(EXERCISE AIM):
Search the entries for the word "subject" and copy each line that has it.

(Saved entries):

┌──

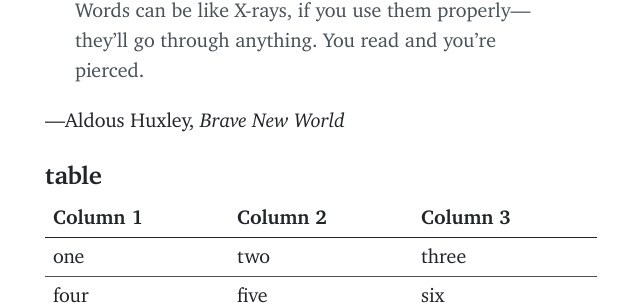
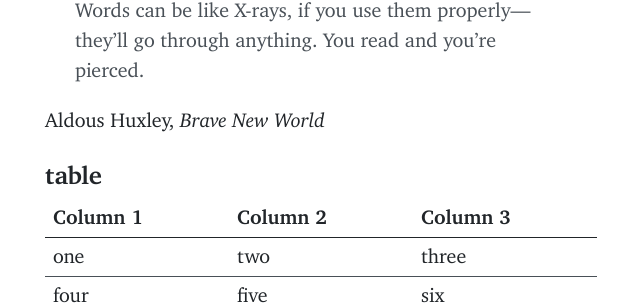
Before and after one commit to muhammadilfaj/mij, a Jekyll site: the page built from styleguide.md, in a window 1280 px wide and 900 px high, scrolled down 3588 px. Shown: the part 149-454 px from the top of the window, without its empty margins (319-959 px from the left). Built offline with Jekyll 4.4.1, drawn with Linux system fonts in a browser that asks for light colours.

```diff
--- a/styleguide.md
+++ b/styleguide.md
@@ -48,7 +48,7 @@ prinsip gestalt
   <blockquote cite="https://www.huxley.net/bnw/four.html">
     <p>Words can be like X-rays, if you use them properly—they’ll go through anything. You read and you’re pierced.</p>
   </blockquote>
-  <figcaption>—Aldous Huxley, <cite>Brave New World</cite></figcaption>
+  <figcaption>Aldous Huxley, <cite>Brave New World</cite></figcaption>
 </figure>
 
 ## table
```
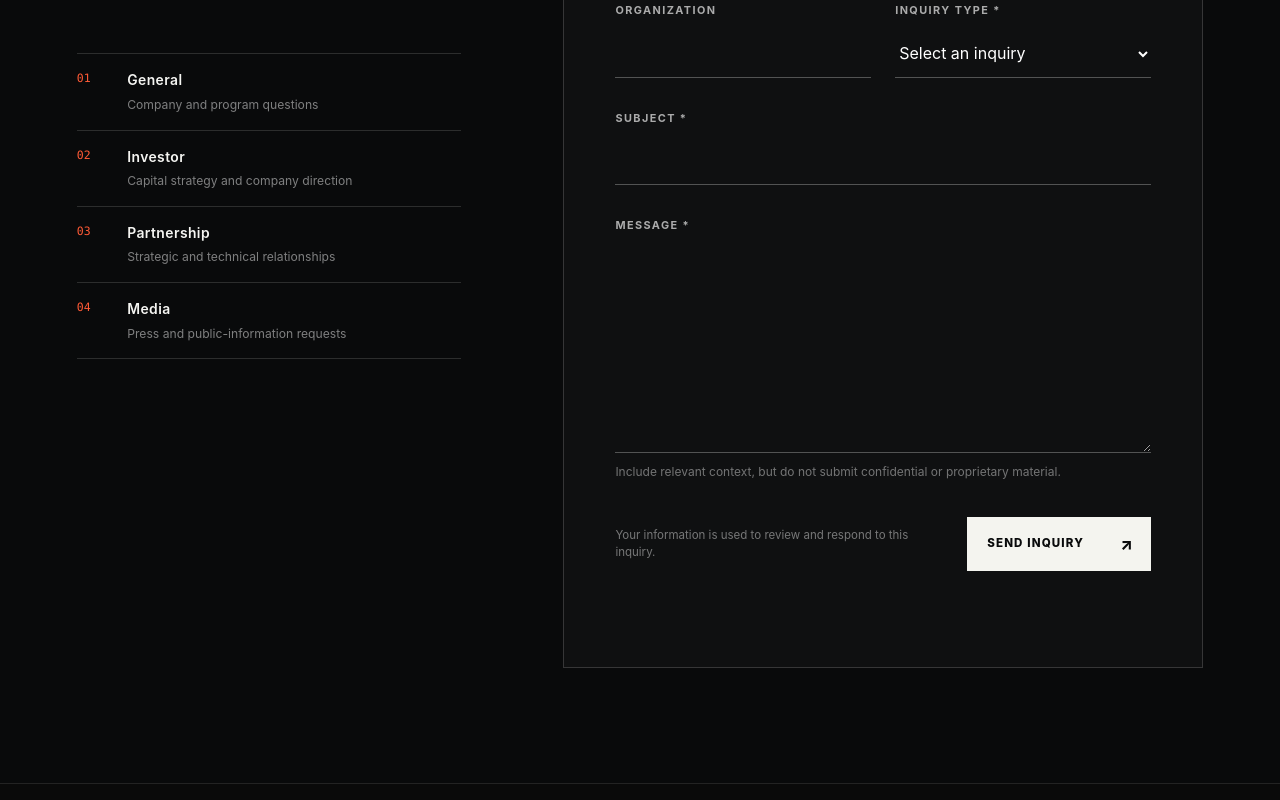
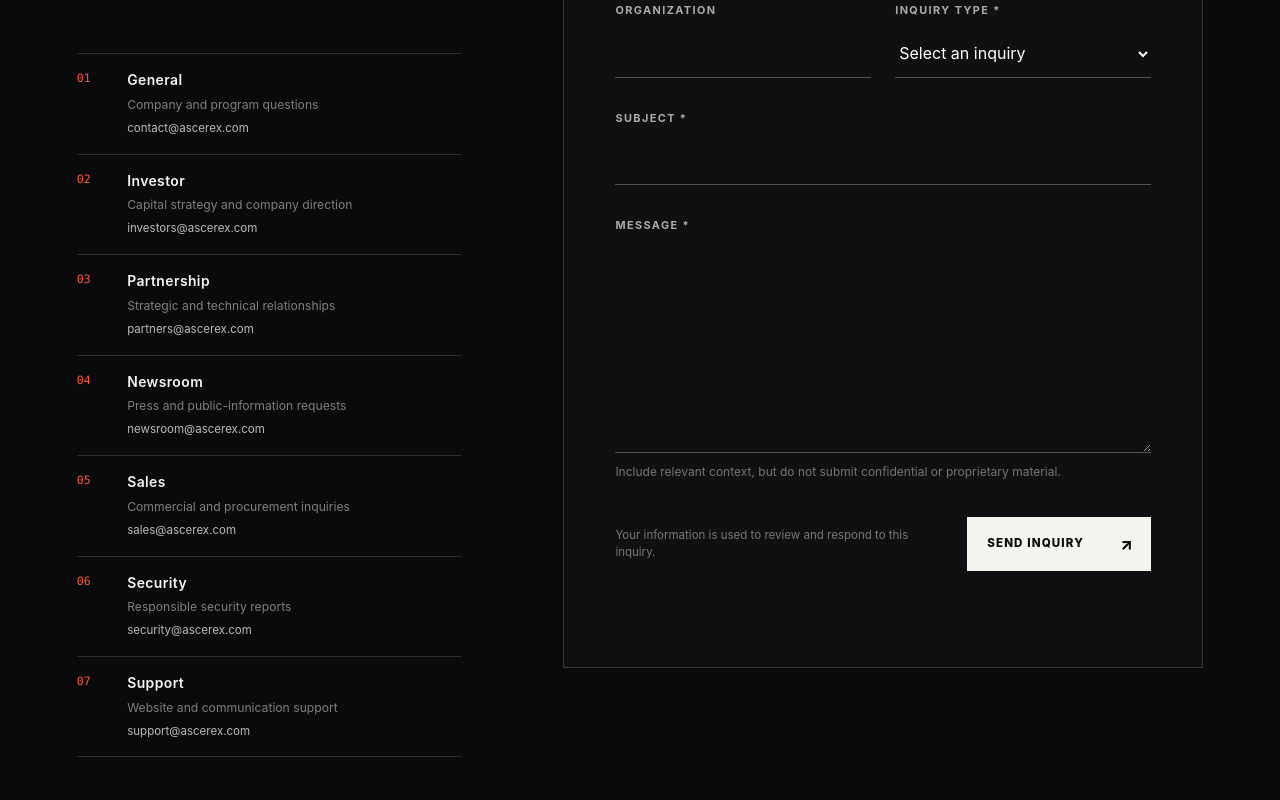
Before and after one commit to ascerex/website-nextjs, a Next.js app: page /contact in a window 1280 px wide. Shown: the part 960-1760 px from the top of the page. Built offline with nearby package versions, Linux system fonts and the light colour scheme.

Commit message:
[Implementation] added logic for contact to link to correct emails

```diff
--- a/src/app/contact/contact.module.css
+++ b/src/app/contact/contact.module.css
@@ -182,6 +182,24 @@
   line-height: 1.45;
 }
 
+.routeList a {
+  width: fit-content;
+  margin-top: 0.15rem;
+  color: rgba(255, 255, 255, 0.72);
+  font-size: 0.72rem;
+  text-underline-offset: 0.25em;
+}
+
+.routeList a:hover {
+  color: #fff;
+  text-decoration: underline;
+}
+
+.routeList a:focus-visible {
+  outline: 2px solid var(--contact-accent);
+  outline-offset: 3px;
+}
+
 @media (max-width: 820px) {
   .hero {
     min-height: auto;
--- a/src/app/contact/page.tsx
+++ b/src/app/contact/page.tsx
@@ -1,6 +1,7 @@
 import type { Metadata } from "next";
 import { ContactForm } from "@/components/ContactForm";
 import { Footer, Header } from "@/components";
+import { inquiryRoutes } from "@/data/inquiryRoutes";
 import styles from "./contact.module.css";
 
 export const metadata: Metadata = {
@@ -8,13 +9,6 @@ export const metadata: Metadata = {
   description:
     "Contact Ascerex about investment, strategic partnerships, media, and general inquiries.",
 };
-
-const inquiryRoutes = [
-  ["01", "General", "Company and program questions"],
-  ["02", "Investor", "Capital strategy and company direction"],
-  ["03", "Partnership", "Strategic and technical relationships"],
-  ["04", "Media", "Press and public-information requests"],
-];
 
 export default function ContactPage() {
   return (
@@ -53,12 +47,13 @@ export default function ContactPage() {
             </div>
 
             <ol className={styles.routeList}>
-              {inquiryRoutes.map(([number, title, detail]) => (
-                <li key={number}>
-                  <span>{number}</span>
+              {inquiryRoutes.map((route) => (
+                <li key={route.value}>
+                  <span>{route.number}</span>
                   <div>
-                    <strong>{title}</strong>
-                    <small>{detail}</small>
+                    <strong>{route.title}</strong>
+                    <small>{route.detail}</small>
+                    <a href={`mailto:${route.email}`}>{route.email}</a>
                   </div>
                 </li>
               ))}
--- a/src/app/investors/page.tsx
+++ b/src/app/investors/page.tsx
@@ -133,7 +133,7 @@ export default function InvestorsPage() {
                 Explore the company <span aria-hidden="true">↓</span>
               </a>
               <a
-                href="mailto:contact@ascerex.com?subject=Investor%20inquiry"
+                href="mailto:investors@ascerex.com?subject=Investor%20inquiry"
                 className={styles.secondaryAction}
               >
                 Investor inquiry <span aria-hidden="true">↗</span>
@@ -397,7 +397,7 @@ export default function InvestorsPage() {
                 conducting a public securities offering through this page.
               </small>
             </div>
-            <a href="mailto:contact@ascerex.com?subject=Investor%20inquiry">
+            <a href="mailto:investors@ascerex.com?subject=Investor%20inquiry">
               Contact Ascerex <span aria-hidden="true">↗</span>
             </a>
           </div>
--- a/src/components/ContactForm.tsx
+++ b/src/components/ContactForm.tsx
@@ -1,12 +1,15 @@
 "use client";
 
 import { FormEvent, useState } from "react";
+import { getInquiryRoute, inquiryRoutes, type InquiryType } from "@/data/inquiryRoutes";
 import styles from "./ContactForm.module.css";
 
 type SubmissionState = "idle" | "submitting" | "success" | "error";
 
 export function ContactForm() {
   const [submissionState, setSubmissionState] = useState<SubmissionState>("idle");
+  const [inquiryType, setInquiryType] = useState<InquiryType | "">("");
+  const selectedRoute = getInquiryRoute(inquiryType);
 
   async function handleSubmit(event: FormEvent<HTMLFormElement>) {
     event.preventDefault();
@@ -34,6 +37,7 @@ export function ContactForm() {
       }
 
       form.reset();
+      setInquiryType("");
       setSubmissionState("success");
     } catch {
       setSubmissionState("error");
@@ -43,13 +47,14 @@ export function ContactForm() {
   return (
     <form
       className={styles.form}
-      name="ascerex-contact"
+      name={selectedRoute.formName}
       method="POST"
       data-netlify="true"
       data-netlify-honeypot="bot-field"
       onSubmit={handleSubmit}
     >
-      <input type="hidden" name="form-name" value="ascerex-contact" />
+      <input type="hidden" name="form-name" value={selectedRoute.formName} />
+      <input type="hidden" name="routing-address" value={selectedRoute.email} />
       <p className={styles.honeypot} aria-hidden="true">
         <label htmlFor="bot-field">Do not fill out this field</label>
         <input id="bot-field" name="bot-field" tabIndex={-1} autoComplete="off" />
@@ -100,18 +105,19 @@ export function ContactForm() {
           <select
             id="contact-type"
             name="inquiry-type"
-            defaultValue=""
+            value={inquiryType}
+            onChange={(event) => setInquiryType(event.currentTarget.value as InquiryType)}
             required
             aria-required="true"
           >
             <option value="" disabled>
               Select an inquiry
             </option>
-            <option value="general">General inquiry</option>
-            <option value="investor">Investor inquiry</option>
-            <option value="partnership">Strategic partnership</option>
-            <option value="media">Media or press</option>
-            <option value="technical">Technical inquiry</option>
+            {inquiryRoutes.map((route) => (
+              <option key={route.value} value={route.value}>
+                {route.title} inquiry
+              </option>
+            ))}
           </select>
         </div>
       </div>
@@ -157,7 +163,7 @@ export function ContactForm() {
         {submissionState === "error" && (
           <p className={styles.error} role="alert">
             The form could not be sent. Email us directly at{" "}
-            <a href="mailto:contact@ascerex.com">contact@ascerex.com</a>.
+            <a href={`mailto:${selectedRoute.email}`}>{selectedRoute.email}</a>.
           </p>
         )}
       </div>
--- /dev/null
+++ b/src/data/inquiryRoutes.ts
@@ -0,0 +1,64 @@
+export const inquiryRoutes = [
+  {
+    value: "general",
+    formName: "ascerex-contact",
+    number: "01",
+    title: "General",
+    detail: "Company and program questions",
+    email: "contact@ascerex.com",
+  },
+  {
+    value: "investor",
+    formName: "ascerex-investors",
+    number: "02",
+    title: "Investor",
+    detail: "Capital strategy and company direction",
+    email: "investors@ascerex.com",
+  },
+  {
+    value: "partnership",
+    formName: "ascerex-partners",
+    number: "03",
+    title: "Partnership",
+    detail: "Strategic and technical relationships",
+    email: "partners@ascerex.com",
+  },
+  {
+    value: "media",
+    formName: "ascerex-newsroom",
+    number: "04",
+    title: "Newsroom",
+    detail: "Press and public-information requests",
+    email: "newsroom@ascerex.com",
+  },
+  {
+    value: "sales",
+    formName: "ascerex-sales",
+    number: "05",
+    title: "Sales",
+    detail: "Commercial and procurement inquiries",
+    email: "sales@ascerex.com",
+  },
+  {
+    value: "security",
+    formName: "ascerex-security",
+    number: "06",
+    title: "Security",
+    detail: "Responsible security reports",
+    email: "security@ascerex.com",
+  },
+  {
+    value: "support",
+    formName: "ascerex-support",
+    number: "07",
+    title: "Support",
+    detail: "Website and communication support",
+    email: "support@ascerex.com",
+  },
+] as const;
+
+export type InquiryType = (typeof inquiryRoutes)[number]["value"];
+
+export function getInquiryRoute(value: string) {
+  return inquiryRoutes.find((route) => route.value === value) ?? inquiryRoutes[0];
+}
```
Also changed, not shown: public/contact-form.html (+73 -0 lines).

└──

(RESULT OF THIS TASK):
-                href="mailto:contact@ascerex.com?subject=Investor%20inquiry"
+                href="mailto:investors@ascerex.com?subject=Investor%20inquiry"
-            <a href="mailto:contact@ascerex.com?subject=Investor%20inquiry">
+            <a href="mailto:investors@ascerex.com?subject=Investor%20inquiry">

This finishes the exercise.